Dataset:
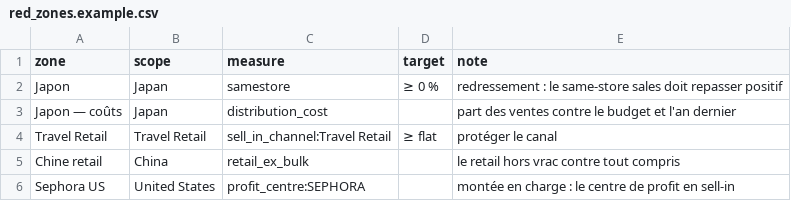
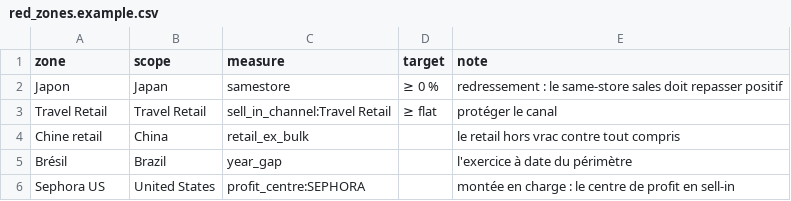
Before and after one commit to ageiger75/bureau, a CSV file: docs/red_zones.example.csv, drawn as a sheet.

```diff
--- a/docs/red_zones.example.csv
+++ b/docs/red_zones.example.csv
@@ -2,5 +2,5 @@ zone,scope,measure,target,note
 Japon,Japan,samestore,≥ 0 %,redressement : le same-store sales doit repasser positif
-Japon — coûts,Japan,distribution_cost,,part des ventes contre le budget et l'an dernier
 Travel Retail,Travel Retail,sell_in_channel:Travel Retail,≥ flat,protéger le canal
 Chine retail,China,retail_ex_bulk,,le retail hors vrac contre tout compris
+Brésil,Brazil,year_gap,,l'exercice à date du périmètre
 Sephora US,United States,profit_centre:SEPHORA,,montée en charge : le centre de profit en sell-in
```
Also changed, not shown: 3 other files.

Task item:
Locate and copy each line in the data above that includes the word "Japan".

Answer to this problem:
 Japon,Japan,samestore,≥ 0 %,redressement : le same-store sales doit repasser positif
-Japon — coûts,Japan,distribution_cost,,part des ventes contre le budget et l'an dernier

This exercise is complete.